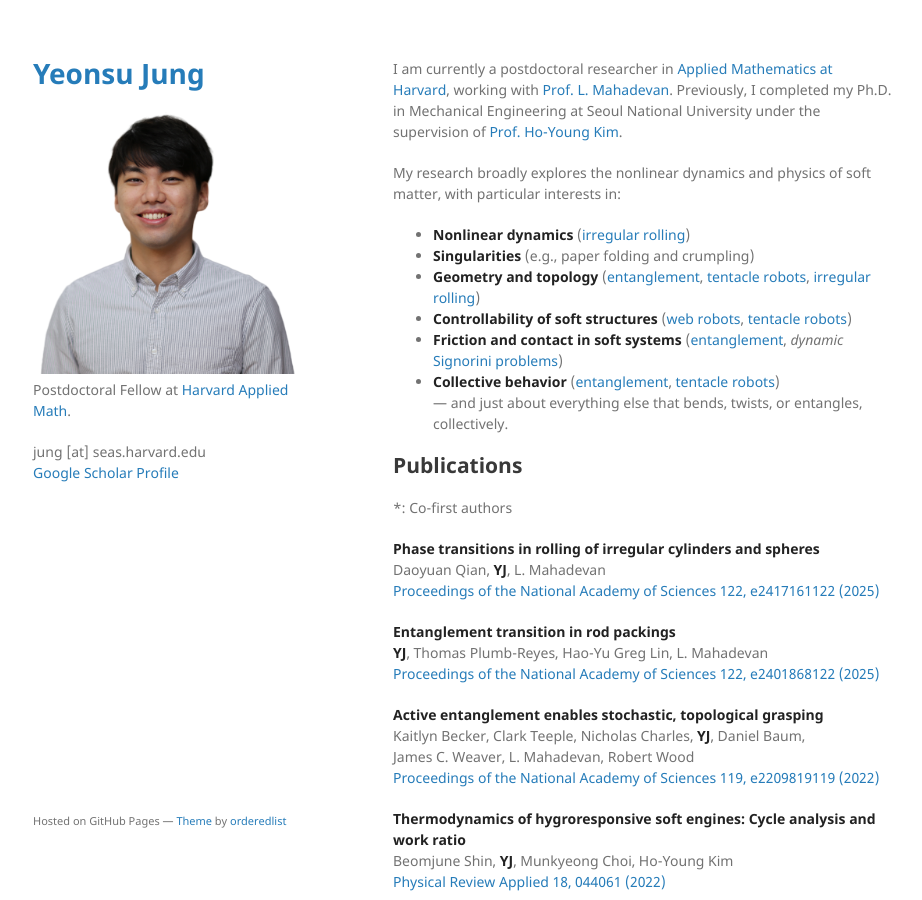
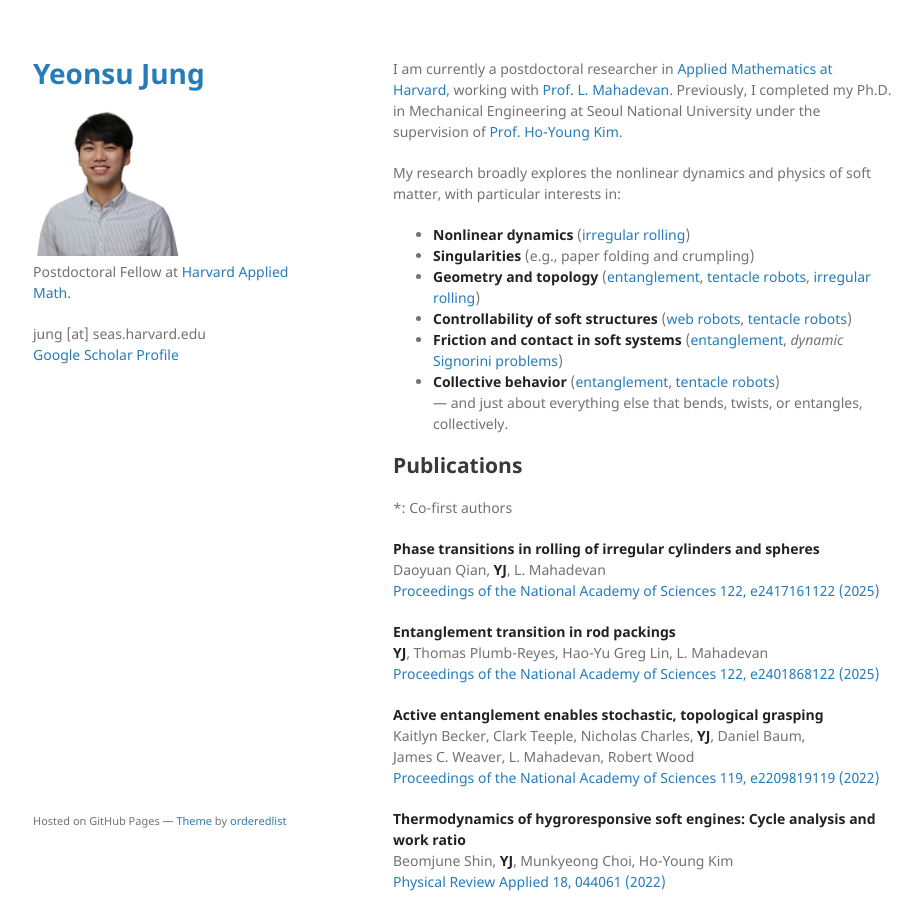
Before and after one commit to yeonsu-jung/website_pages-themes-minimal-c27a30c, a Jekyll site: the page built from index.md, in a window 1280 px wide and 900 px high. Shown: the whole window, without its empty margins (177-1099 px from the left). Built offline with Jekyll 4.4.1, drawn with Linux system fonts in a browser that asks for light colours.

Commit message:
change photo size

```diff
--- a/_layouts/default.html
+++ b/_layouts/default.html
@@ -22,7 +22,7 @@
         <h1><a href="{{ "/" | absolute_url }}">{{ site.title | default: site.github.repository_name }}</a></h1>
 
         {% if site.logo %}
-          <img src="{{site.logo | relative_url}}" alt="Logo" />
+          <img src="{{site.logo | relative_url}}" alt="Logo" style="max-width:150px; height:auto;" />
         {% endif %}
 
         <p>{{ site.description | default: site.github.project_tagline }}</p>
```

----

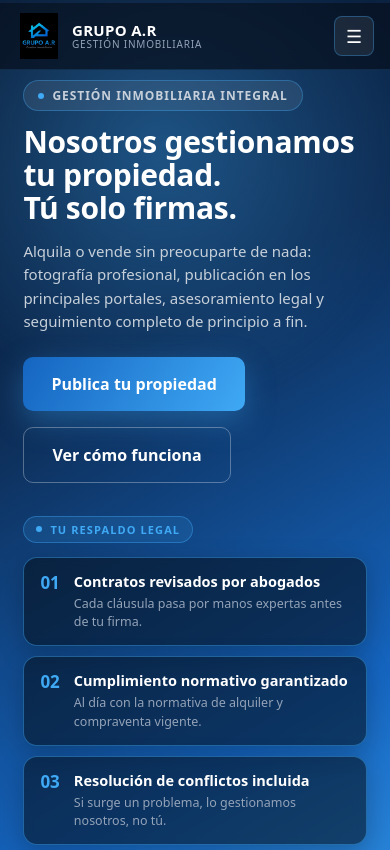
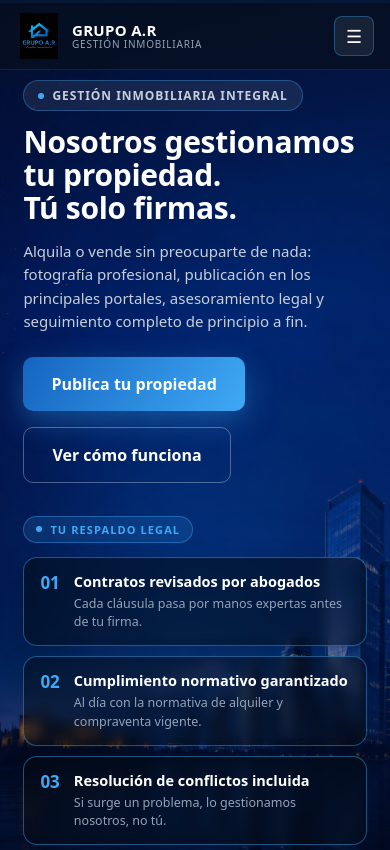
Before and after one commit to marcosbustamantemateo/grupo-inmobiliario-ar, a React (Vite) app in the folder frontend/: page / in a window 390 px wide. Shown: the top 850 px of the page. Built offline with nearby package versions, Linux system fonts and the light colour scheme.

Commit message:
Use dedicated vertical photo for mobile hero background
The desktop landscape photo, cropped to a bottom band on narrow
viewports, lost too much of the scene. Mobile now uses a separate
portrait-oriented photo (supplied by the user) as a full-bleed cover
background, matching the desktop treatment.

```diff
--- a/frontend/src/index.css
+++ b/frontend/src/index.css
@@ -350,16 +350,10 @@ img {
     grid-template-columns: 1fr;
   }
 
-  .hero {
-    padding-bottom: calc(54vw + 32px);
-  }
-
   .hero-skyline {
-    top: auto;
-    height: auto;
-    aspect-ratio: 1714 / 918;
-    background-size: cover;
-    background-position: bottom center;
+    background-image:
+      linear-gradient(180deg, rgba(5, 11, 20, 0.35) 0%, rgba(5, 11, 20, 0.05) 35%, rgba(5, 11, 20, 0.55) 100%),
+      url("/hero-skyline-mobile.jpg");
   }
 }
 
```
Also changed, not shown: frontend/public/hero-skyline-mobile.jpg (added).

----

### Exercise aim
Please return a copy of each line in the entries that has the string "frontend".

### Exercise response
Before and after one commit to marcosbustamantemateo/grupo-inmobiliario-ar, a React (Vite) app in the folder frontend/: page / in a window 390 px wide. Shown: the top 850 px of the page. Built offline with nearby package versions, Linux system fonts and the light colour scheme.
--- a/frontend/src/index.css
+++ b/frontend/src/index.css
Also changed, not shown: frontend/public/hero-skyline-mobile.jpg (added).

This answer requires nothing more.